> [Task prompt] Find each line below containing the word "main" and copy it.
══════════
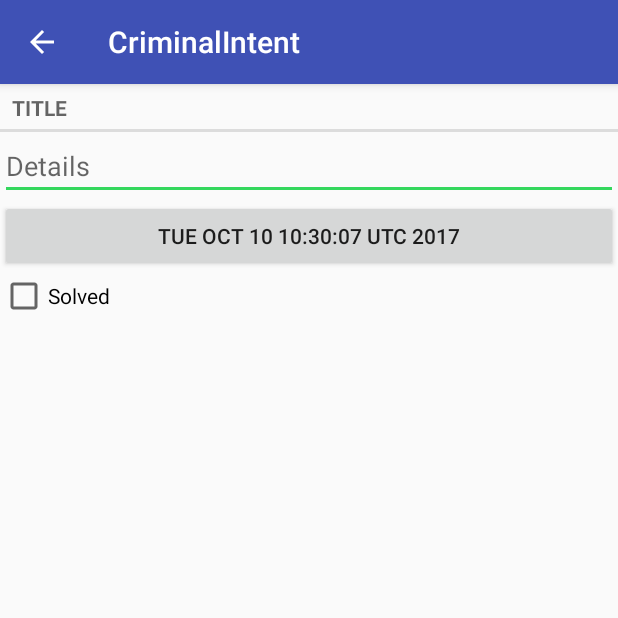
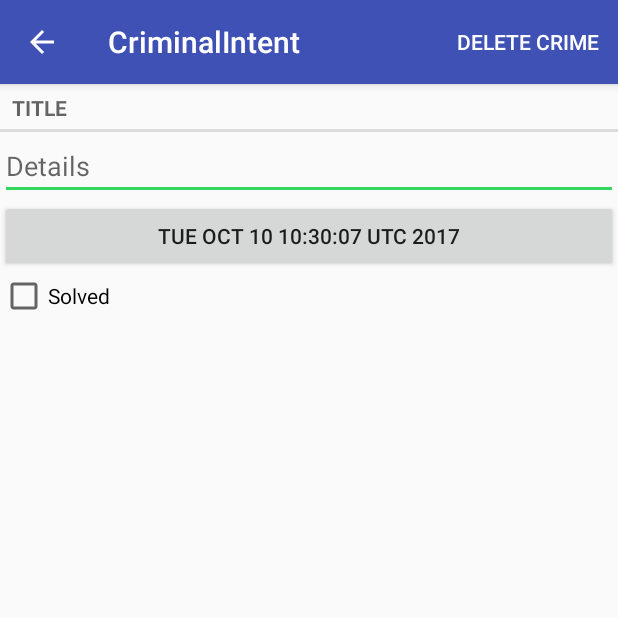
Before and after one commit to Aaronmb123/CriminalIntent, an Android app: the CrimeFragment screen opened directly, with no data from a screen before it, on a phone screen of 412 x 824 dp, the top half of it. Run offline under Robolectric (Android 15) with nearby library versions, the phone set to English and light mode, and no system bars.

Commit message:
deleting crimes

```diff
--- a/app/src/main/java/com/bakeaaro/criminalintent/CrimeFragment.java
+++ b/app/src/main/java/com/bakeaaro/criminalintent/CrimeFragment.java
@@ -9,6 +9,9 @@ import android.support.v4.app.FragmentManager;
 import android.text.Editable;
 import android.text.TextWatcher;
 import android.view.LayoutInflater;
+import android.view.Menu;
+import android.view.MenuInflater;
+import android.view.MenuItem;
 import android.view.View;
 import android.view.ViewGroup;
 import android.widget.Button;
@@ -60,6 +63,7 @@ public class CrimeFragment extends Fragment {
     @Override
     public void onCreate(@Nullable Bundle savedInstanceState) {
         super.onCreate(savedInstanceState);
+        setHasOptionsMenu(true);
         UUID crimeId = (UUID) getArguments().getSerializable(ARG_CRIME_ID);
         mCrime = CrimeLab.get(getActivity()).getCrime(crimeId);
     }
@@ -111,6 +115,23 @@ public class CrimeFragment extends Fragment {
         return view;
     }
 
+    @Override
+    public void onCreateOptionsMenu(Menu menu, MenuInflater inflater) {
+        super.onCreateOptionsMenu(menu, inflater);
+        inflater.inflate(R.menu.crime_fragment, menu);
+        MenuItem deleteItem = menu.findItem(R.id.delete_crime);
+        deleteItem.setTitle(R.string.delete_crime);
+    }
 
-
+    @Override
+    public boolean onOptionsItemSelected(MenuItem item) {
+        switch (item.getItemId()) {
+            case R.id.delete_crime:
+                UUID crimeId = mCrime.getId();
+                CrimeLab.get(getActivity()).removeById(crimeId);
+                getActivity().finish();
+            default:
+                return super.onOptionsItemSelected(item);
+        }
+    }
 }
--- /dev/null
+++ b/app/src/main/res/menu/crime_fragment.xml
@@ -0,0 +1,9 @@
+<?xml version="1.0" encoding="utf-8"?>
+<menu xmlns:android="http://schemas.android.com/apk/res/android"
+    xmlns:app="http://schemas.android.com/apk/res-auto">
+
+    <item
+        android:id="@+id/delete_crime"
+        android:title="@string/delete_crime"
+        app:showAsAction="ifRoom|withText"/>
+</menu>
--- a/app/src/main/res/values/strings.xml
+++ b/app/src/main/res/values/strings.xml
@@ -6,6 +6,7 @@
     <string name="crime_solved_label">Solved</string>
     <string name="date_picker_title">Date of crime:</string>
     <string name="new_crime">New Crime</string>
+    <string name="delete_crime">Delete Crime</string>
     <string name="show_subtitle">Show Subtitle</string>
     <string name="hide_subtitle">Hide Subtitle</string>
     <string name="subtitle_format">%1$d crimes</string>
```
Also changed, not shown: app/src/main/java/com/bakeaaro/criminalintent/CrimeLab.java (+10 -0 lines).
══════════
> [Answer section]
--- a/app/src/main/java/com/bakeaaro/criminalintent/CrimeFragment.java
+++ b/app/src/main/java/com/bakeaaro/criminalintent/CrimeFragment.java
+++ b/app/src/main/res/menu/crime_fragment.xml
--- a/app/src/main/res/values/strings.xml
+++ b/app/src/main/res/values/strings.xml
Also changed, not shown: app/src/main/java/com/bakeaaro/criminalintent/CrimeLab.java (+10 -0 lines).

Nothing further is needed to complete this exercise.